Search Results for: Wikileaks
Guess this thing is really happening: Behold, the trailer for The Fifth Estate, the upcoming cinematic take on Wikileaks. It’s heavy on the standing around staring at ~code~ on computer screens and also government types yelling, topped off with a blonde Benedict Cumberbatch doing a not-bad impression of Julian Assange.
Tumblr is, of course, already flooded with GIFs and screencap collages lovingly assembled by Mr. Cumberbatch’s fanatical followers. Can’t wait for the inevitable Sherlock/Wikileaks fanfic crossover: Read More
Julian Assange has filed documents that will allow the WikiLeaks founder to run for the Australian senate, clearing the way for a campaign dedicated to ”the democratic requirement of truthfulness from government, according to Read More
It was really just a matter of time before Julian Assange’s tumultuous life hit the silver screen. Well guess what: Filming commenced today on The Fifth Estate, Dreamworks’ Wikileaks movie scheduled to appear in theaters November 15.
My goodness, you can already see the gleam of Oscar gold in their eyes. Read More
Documents released under the Freedom of Information Act have revealed that the United States considers WikiLeaks founder Julian Assange an enemy of the state. Soldiers who contact Mr. Assange or WikiLeaks could be charged with communicating with an enemy. Members of the military found guilty of such communication could be sentenced to death in a military court of law.

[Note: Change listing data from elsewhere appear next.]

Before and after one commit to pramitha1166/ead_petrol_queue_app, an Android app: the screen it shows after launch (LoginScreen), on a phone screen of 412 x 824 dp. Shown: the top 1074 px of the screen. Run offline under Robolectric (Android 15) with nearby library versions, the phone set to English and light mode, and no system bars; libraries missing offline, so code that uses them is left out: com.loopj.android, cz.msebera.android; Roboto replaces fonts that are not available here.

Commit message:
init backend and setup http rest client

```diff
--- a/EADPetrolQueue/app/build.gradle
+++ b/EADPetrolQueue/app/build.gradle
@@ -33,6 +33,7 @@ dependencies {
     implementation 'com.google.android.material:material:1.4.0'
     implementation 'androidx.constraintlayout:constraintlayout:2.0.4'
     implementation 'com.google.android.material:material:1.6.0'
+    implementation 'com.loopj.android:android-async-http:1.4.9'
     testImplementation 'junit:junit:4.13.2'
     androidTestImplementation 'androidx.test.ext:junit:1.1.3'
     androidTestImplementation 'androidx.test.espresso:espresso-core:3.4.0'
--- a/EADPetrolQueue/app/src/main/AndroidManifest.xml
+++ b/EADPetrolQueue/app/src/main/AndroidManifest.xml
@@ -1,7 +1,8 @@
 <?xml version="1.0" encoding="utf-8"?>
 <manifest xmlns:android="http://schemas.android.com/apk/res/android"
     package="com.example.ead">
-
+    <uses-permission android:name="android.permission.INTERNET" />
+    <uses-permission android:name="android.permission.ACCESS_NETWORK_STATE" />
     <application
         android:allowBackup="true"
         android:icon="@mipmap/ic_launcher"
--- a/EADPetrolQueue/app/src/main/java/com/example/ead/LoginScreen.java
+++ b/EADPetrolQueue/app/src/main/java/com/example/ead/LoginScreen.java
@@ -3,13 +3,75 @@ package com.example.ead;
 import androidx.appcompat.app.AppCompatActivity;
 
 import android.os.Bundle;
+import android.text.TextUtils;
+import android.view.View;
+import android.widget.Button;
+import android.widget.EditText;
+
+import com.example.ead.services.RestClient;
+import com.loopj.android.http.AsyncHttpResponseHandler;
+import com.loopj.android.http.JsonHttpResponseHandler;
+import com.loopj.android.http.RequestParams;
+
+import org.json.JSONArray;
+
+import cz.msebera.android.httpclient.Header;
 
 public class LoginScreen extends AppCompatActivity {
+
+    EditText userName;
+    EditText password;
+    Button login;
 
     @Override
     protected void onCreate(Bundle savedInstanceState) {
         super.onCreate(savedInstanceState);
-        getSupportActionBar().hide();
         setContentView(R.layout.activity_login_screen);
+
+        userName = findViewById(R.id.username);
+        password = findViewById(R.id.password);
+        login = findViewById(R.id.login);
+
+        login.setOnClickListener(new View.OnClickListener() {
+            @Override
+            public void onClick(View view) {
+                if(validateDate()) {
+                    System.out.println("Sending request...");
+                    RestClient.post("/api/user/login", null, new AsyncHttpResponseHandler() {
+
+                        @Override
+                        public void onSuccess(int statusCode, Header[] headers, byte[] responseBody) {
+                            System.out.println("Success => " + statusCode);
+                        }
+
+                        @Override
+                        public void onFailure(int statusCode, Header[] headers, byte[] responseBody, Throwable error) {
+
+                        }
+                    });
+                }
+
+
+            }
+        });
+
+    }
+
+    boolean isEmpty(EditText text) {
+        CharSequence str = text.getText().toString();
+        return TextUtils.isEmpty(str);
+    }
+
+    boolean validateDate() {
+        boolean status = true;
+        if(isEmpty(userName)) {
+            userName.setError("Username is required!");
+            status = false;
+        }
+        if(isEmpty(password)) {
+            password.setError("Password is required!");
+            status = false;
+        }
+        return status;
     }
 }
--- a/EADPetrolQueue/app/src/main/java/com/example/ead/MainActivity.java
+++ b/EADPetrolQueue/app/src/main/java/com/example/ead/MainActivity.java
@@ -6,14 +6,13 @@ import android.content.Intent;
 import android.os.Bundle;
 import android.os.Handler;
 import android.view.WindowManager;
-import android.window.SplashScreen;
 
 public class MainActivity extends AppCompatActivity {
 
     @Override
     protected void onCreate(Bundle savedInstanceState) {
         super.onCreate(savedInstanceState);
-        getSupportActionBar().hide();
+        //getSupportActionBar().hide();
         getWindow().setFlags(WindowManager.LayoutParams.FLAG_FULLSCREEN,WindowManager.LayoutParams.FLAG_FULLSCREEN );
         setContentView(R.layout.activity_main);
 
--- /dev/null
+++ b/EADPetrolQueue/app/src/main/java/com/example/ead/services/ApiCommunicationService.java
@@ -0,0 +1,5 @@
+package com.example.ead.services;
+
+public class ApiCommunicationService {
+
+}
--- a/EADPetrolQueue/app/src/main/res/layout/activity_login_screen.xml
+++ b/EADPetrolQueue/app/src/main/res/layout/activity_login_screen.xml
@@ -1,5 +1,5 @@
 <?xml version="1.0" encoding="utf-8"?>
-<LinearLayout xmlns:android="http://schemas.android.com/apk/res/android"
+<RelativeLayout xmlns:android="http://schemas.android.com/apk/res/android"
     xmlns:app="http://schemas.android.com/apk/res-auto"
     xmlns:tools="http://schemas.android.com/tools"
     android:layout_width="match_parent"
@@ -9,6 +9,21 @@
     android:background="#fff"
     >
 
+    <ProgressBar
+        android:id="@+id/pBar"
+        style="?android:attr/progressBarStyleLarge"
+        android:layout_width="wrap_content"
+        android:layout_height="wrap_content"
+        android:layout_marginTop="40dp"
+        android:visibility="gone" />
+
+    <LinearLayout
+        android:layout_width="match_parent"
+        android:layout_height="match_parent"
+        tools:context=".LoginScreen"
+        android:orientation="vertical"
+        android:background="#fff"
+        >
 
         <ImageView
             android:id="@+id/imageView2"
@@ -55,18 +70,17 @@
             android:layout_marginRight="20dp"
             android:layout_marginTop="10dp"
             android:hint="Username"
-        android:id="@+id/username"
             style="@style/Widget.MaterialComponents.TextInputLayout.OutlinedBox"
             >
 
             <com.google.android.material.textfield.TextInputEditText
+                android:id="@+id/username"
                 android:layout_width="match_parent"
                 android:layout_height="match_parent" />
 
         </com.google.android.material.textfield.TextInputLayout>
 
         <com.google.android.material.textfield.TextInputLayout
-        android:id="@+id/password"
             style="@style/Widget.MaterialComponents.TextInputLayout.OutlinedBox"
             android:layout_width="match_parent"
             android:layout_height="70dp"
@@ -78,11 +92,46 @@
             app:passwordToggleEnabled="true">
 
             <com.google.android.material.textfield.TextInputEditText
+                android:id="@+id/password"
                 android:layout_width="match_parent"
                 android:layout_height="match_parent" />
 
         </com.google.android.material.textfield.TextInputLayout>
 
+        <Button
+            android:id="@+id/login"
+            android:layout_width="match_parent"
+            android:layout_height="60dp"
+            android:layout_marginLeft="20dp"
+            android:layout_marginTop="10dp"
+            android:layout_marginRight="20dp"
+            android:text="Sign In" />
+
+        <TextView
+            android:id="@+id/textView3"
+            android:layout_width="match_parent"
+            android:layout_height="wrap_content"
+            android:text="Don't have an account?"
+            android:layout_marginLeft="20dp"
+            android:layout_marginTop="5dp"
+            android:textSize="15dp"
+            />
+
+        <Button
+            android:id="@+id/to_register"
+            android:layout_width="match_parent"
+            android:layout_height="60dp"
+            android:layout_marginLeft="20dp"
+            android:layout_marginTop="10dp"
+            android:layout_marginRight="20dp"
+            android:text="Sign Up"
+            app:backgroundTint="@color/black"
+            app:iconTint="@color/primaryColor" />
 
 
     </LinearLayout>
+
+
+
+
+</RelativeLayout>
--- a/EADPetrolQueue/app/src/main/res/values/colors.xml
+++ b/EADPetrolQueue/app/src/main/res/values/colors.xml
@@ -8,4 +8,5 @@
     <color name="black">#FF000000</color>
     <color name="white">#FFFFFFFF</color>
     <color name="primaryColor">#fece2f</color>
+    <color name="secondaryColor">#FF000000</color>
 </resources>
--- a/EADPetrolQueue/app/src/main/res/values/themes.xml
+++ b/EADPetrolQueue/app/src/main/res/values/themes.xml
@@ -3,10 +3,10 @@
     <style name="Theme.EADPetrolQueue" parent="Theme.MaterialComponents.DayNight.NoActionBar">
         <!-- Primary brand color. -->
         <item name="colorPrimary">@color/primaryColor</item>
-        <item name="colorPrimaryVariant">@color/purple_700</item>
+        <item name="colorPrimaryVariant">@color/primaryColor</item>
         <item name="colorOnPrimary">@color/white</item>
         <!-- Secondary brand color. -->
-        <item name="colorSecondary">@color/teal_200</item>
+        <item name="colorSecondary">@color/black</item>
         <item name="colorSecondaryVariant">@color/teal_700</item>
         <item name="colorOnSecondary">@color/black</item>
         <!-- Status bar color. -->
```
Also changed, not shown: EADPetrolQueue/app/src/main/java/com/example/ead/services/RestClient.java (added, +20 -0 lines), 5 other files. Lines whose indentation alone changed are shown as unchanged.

Technically, this status puts Mr. Assange and his site on the same legal footing as the Taliban.
As Australia’s National Times reports, the government’s view of the whistle-blowing organization and its founder was revealed in documents regarding an investigation into an Air Force officer’s actions while stationed overseas: Read More
With an ill-advised tweet posted Wednesday, WikiLeaks may have won the tacky self-interest sweepstakes. The tweet, which was quickly deleted, suggested a deadly attack aimed at the American Embassy in Benghazi, Libya was justified by Julian Assange’s refugee status inside the Ecuadorian embassy in London.
Early this morning, a pro-WikiLeaks op-ed purporting to be penned by former New York Times executive editor Bill Keller cropped up online. It was a stunningly convincing piece of web fraud, its design practically identical to the New York Times‘s own homepage, with every link leading to an actual Times article or section. The only hint that it wasn’t real was the URL: instead of showing as nytimes.com/pages/opinion, it read “opinion-nytimes.com.” It’s a tiny difference, but a monumentally important one.
The article itself, which staunchly defends WikiLeaks and the importance of qualifying it under the First Amendment, is certainly stylistically similar to the real writings of Mr. Keller. Some of the wording is rather clunky, but that seems to lend the piece the impression that its message was so dire that it was written in an emotional hurry. The faux article tries so hard to be convincing that it even borrows wording from an email Mr. Keller wrote recently to GigaOm about WikiLeaks. Read More
WikiLeaks founder Julian Assange really doesn’t want to be extradited to Sweden for allegations of sex offenses, where he may be handed over to U.S. authorities. In a tweet at 2:40 p.m., @WikiLeaks said that the Australian activist “has requested political asylum and is under the protection of the Ecuadorian embassy in London.” In a followup tweet they added, “We will have more details on the Ecuadorian situation soon.”
[UPDATED] Anonymous Teams With Wikileaks To Publish Confidential Stratfor Emails in ‘The Global Intelligence Files’
Wikileaks dropped a bomb on Texas-based “global intelligence company” Stratfor late Sunday with “The Global Intelligence Files,” a dump of over 5 million hacked emails containing confidential information about Stratfor’s informers, psych ops, pay-offs and the methods they use to make the payments. Anonymous has proudly taken credit for the hack via @YourAnonNews: Read More
The Wall Street Journal introduced a Wikileaks competitor today. But the fine print makes it clear they won’t keep whistle-blowers names confidential if the law comes calling. Read More